But giros aside, what is it really worth? You know what you are putting in; money, work and several years of your life, so you should know what you are hoping to get back for it. If you were to think like a banker and evaluate your investment (ok, well, not one of our bankers obviously, but a good banker, a banker who is good at his job and shouldn’t be in prison), you should be able to figure out what your returns will be.

The answer may depress you.

The number of people going on to third level education has risen steadily throughout your lifetime. Third level student numbers increased by 105 per cent between 1990 and 2004, reaching 55 per cent of school leavers by 2005, and rising an average 1 per cent per year since. The number of young adults aged 25 to 34 (the age at which there is most competition in launching a career) who have degrees is 41.6 per cent, far ahead of the EU average of 29.1 per cent. The Irish workforce has never been more educated.

The problem is that while education for it’s own sake is a wonderful thing, it doesn’t actually benefit you, apart from on a sort of intangible spiritual level. Getting a degree has never been more costly while providing fewer advantages. Once, any degree pushed you ahead of the crowd; now it just brings you up to average. Each extra degree there is in the country makes yours less valuable. We are more educated but there aren’t more jobs. This is educational inflation at its worst. Degrees, like everything in the world, have their value measured by rarity. Gold isn’t valuable because it’s useful, it’s because there’s not much of it about.

Now that third level education, at 60 per cent of the young population, has become the norm, the de facto minimum school-leaving age has been pushed forward into our mid-twenties. Twenty years ago a young person could finish their free education, Leaving Cert results in hand, and get a decent starter job in an office. Sure, it wouldn’t be glamorous, and they’d spend the first couple of years filing and getting coffee, but they had a wage and independence and they worked their way up.

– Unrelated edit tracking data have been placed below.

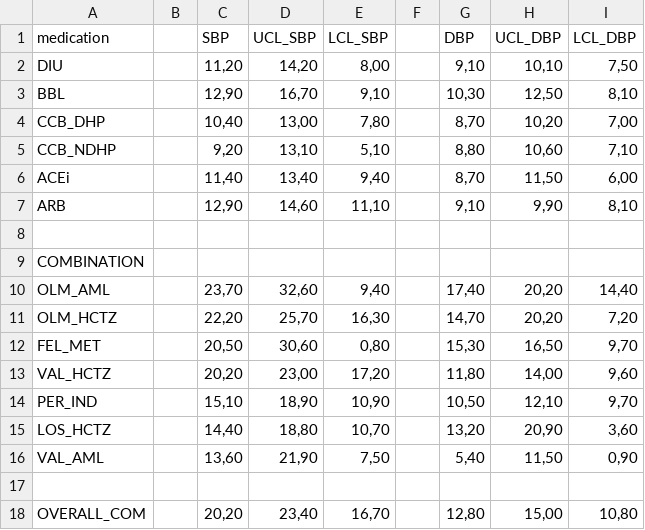
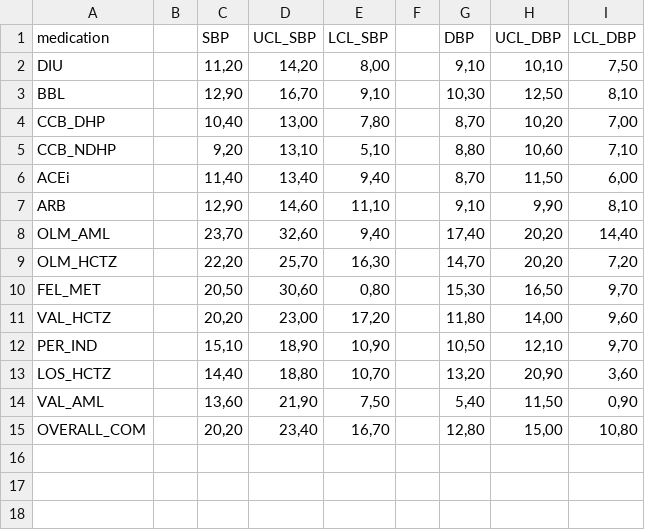
Before and after one commit to Coul33t/med-synth-data-gen, a CSV file: data_gen/medication.csv, drawn as a sheet.

Commit message:
Slightly changed the CSV file format

```diff
--- a/data_gen/medication.csv
+++ b/data_gen/medication.csv
@@ -7,4 +7,2 @@ ACEi,,"11,40","13,40","9,40",,"8,70","11,50","6,00"
 ARB,,"12,90","14,60","11,10",,"9,10","9,90","8,10"
-,,,,,,,,
-COMBINATION,,,,,,,,
 OLM_AML,,"23,70","32,60","9,40",,"17,40","20,20","14,40"
@@ -16,3 +14,2 @@ LOS_HCTZ,,"14,40","18,80","10,70",,"13,20","20,90","3,60"
 VAL_AML,,"13,60","21,90","7,50",,"5,40","11,50","0,90"
-,,,,,,,,
 OVERALL_COM,,"20,20","23,40","16,70",,"12,80","15,00","10,80"
```
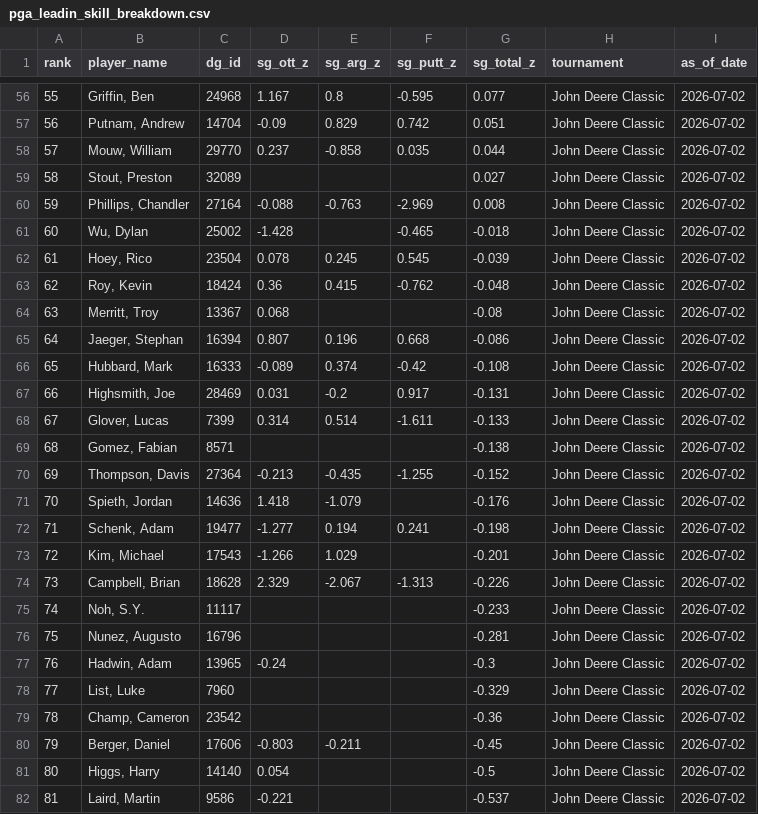
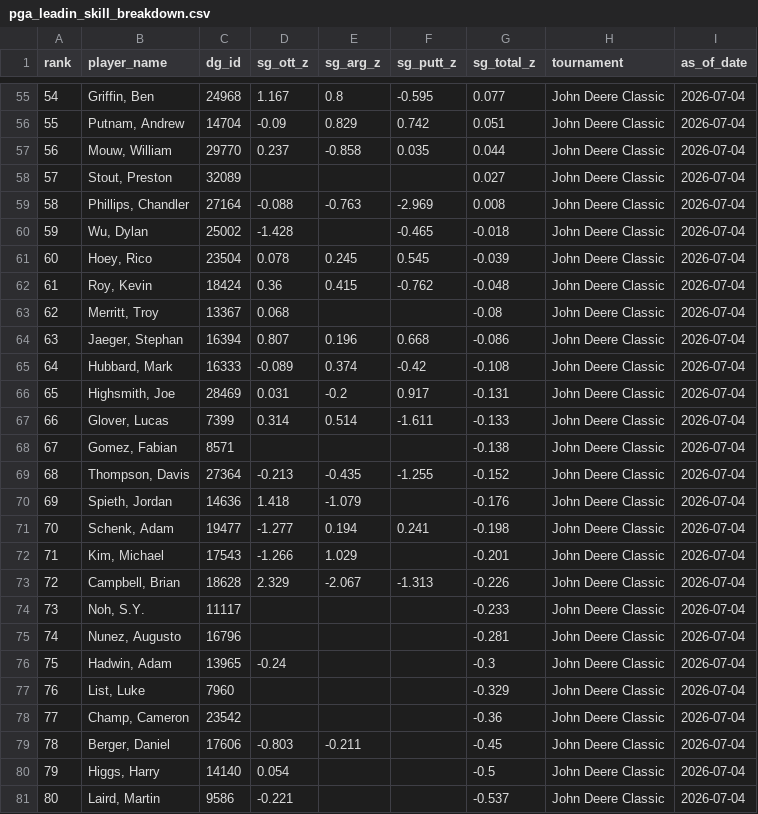
Before and after one commit to plus4blog/plus4-viz, a CSV file: data/pga_leadin_skill_breakdown.csv, drawn as a sheet; only a part is shown, gaps mark what is left out; addresses are those after the commit; the diff covers the shown part only; the diff names each change by its address in the sheet, - before the commit and + after, or states it on an @@ line.

```diff
--- a/data/pga_leadin_skill_breakdown.csv
+++ b/data/pga_leadin_skill_breakdown.csv
@@ column A (rank) renumbered between rows 36 and 91 @@
-I55:I81 (as_of_date): 2026-07-02
+I55:I81 (as_of_date): 2026-07-04
```
Also changed, not shown: 3 added rows, 3 removed rows and 108 edited cells elsewhere in this file.
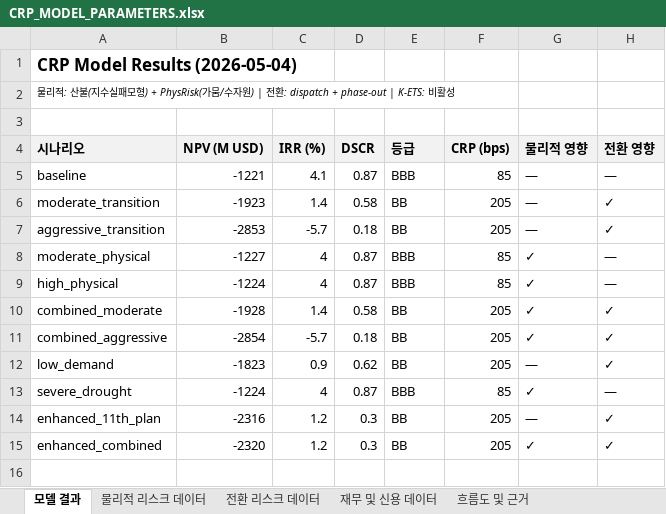
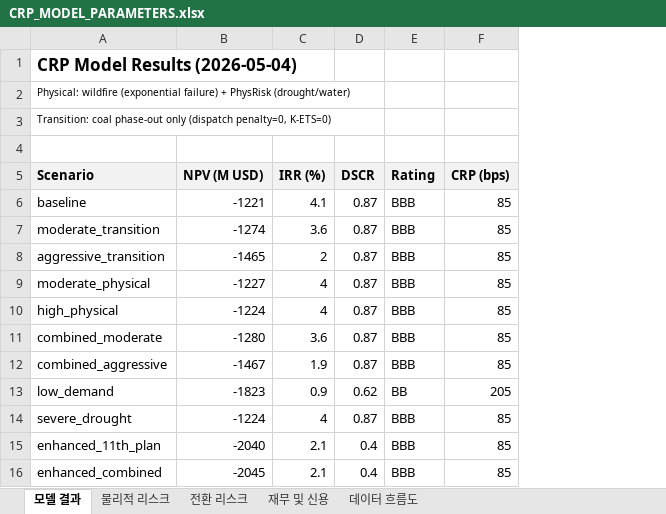
Before and after one commit to PLANiT-Institute/climate_risk_premium, an Excel workbook: data/CRP_MODEL_PARAMETERS.xlsx, sheet 모델 결과, drawn as a sheet; values as stored, in another font and other column widths than the file's, no borders; removed rows and columns are numbered as before the commit, all else as after; the diff names each change by its address in the sheet, - before the commit and + after, or states it on an @@ line.

```diff
--- a/data/CRP_MODEL_PARAMETERS.xlsx (sheet 모델 결과)
+++ b/data/CRP_MODEL_PARAMETERS.xlsx (sheet 모델 결과)
-sheet tab: 물리적 리스크 데이터
+sheet tab: 물리적 리스크
-sheet tab: 전환 리스크 데이터
+sheet tab: 전환 리스크
-sheet tab: 재무 및 신용 데이터
+sheet tab: 재무 및 신용
-sheet tab: 흐름도 및 근거
+sheet tab: 데이터 흐름도
-column G (물리적 영향), rows 5-15: — | — | — | ✓ | ✓ | ✓ | ✓ | — | ✓ | — | ✓
-column H (전환 영향), rows 5-15: — | ✓ | ✓ | — | — | ✓ | ✓ | ✓ | — | ✓ | ✓
-A2 (Scenario): 물리적: 산불(지수실패모형) + PhysRisk(가뭄/수자원) | 전환: dispatch + phase-out | K-ETS: 비활성
+A2 (Scenario): Physical: wildfire (exponential failure) + PhysRisk (drought/water)
-A2 italic: on
+A2 italic: off
+row 3: Transition: coal phase-out only (dispatch penalty=0, K-ETS=0)
-A5: 시나리오
+A5: Scenario
-E5: 등급
+E5: Rating
-B7 (NPV (M USD)): -1923
+B7 (NPV (M USD)): -1274
-C7 (IRR (%)): 1.4
+C7 (IRR (%)): 3.6
-D7 (DSCR): 0.58
+D7 (DSCR): 0.87
-E7:E8 (Rating): BB
+E7:E8 (Rating): BBB
-F7:F8 (CRP (bps)): 205
+F7:F8 (CRP (bps)): 85
-B8 (NPV (M USD)): -2853
+B8 (NPV (M USD)): -1465
-C8 (IRR (%)): -5.7
+C8 (IRR (%)): 2
-D8 (DSCR): 0.18
+D8 (DSCR): 0.87
-B11 (NPV (M USD)): -1928
+B11 (NPV (M USD)): -1280
-C11 (IRR (%)): 1.4
+C11 (IRR (%)): 3.6
-D11 (DSCR): 0.58
+D11 (DSCR): 0.87
-E11:E12 (Rating): BB
+E11:E12 (Rating): BBB
-F11:F12 (CRP (bps)): 205
+F11:F12 (CRP (bps)): 85
-B12 (NPV (M USD)): -2854
+B12 (NPV (M USD)): -1467
-C12 (IRR (%)): -5.7
+C12 (IRR (%)): 1.9
-D12 (DSCR): 0.18
+D12 (DSCR): 0.87
-B15 (NPV (M USD)): -2316
+B15 (NPV (M USD)): -2040
-C15:C16 (IRR (%)): 1.2
+C15:C16 (IRR (%)): 2.1
-D15:D16 (DSCR): 0.3
+D15:D16 (DSCR): 0.4
-E15:E16 (Rating): BB
+E15:E16 (Rating): BBB
-F15:F16 (CRP (bps)): 205
+F15:F16 (CRP (bps)): 85
-B16 (NPV (M USD)): -2320
+B16 (NPV (M USD)): -2045
```
Also changed, not shown: sheet 물리적 리스크, sheet 데이터 흐름도, sheet 전환 리스크, sheet 재무 및 신용, 7 other files.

Now a school leaver must first shell out thousands of Euro to spend three wage-less years getting a completely irrelevant degree to get the same job, probably having spent three summers working in offices for free to build up their CV. Followed by a few of years of filing, getting coffee and working their way up.  An Arts degree is becoming something you do on the side while building up your portfolio. A hobby, a crèche for young adults.

These days a degree is worth precisely sod all (I calculated) in terms of job advantages, but this isn’t to say it’s not worth getting; in fact it’s the opposite. You need it now more then ever. You need it just to keep up. It may not be an advantage to have one, but it is most certainly a disadvantage not to. The jobs available to school leavers are scarce, and need impossible amounts of work experience. They’ll find themselves under-qualified for dish washing and shelf stacking, but don’t worry, I hear they offer unpaid internships for that.

A rising tide raises all boats, and it has left us in the same position but drowning in debt. Educational inflation is nothing new; once upon a time the majority left education at fifteen to start work, and the change has been nothing but positive. The big difference is, secondary education is free. There are expenses such as books and uniforms of course, but nothing like the fees we are obliged to pay for college. Ireland has ended up in the worst of both worlds, we have fees while pretending we don’t.

The only option for someone to compete in the jobs market is to get even more degrees. More than ever before there are students going on to do Masters degrees, unemployed people going back to college to retrain, managers using their work experience as prior learning to get fast-tracked into business, management or even science degrees. When everyone else has a degree, what can you do?

The educational arms race is in full swing.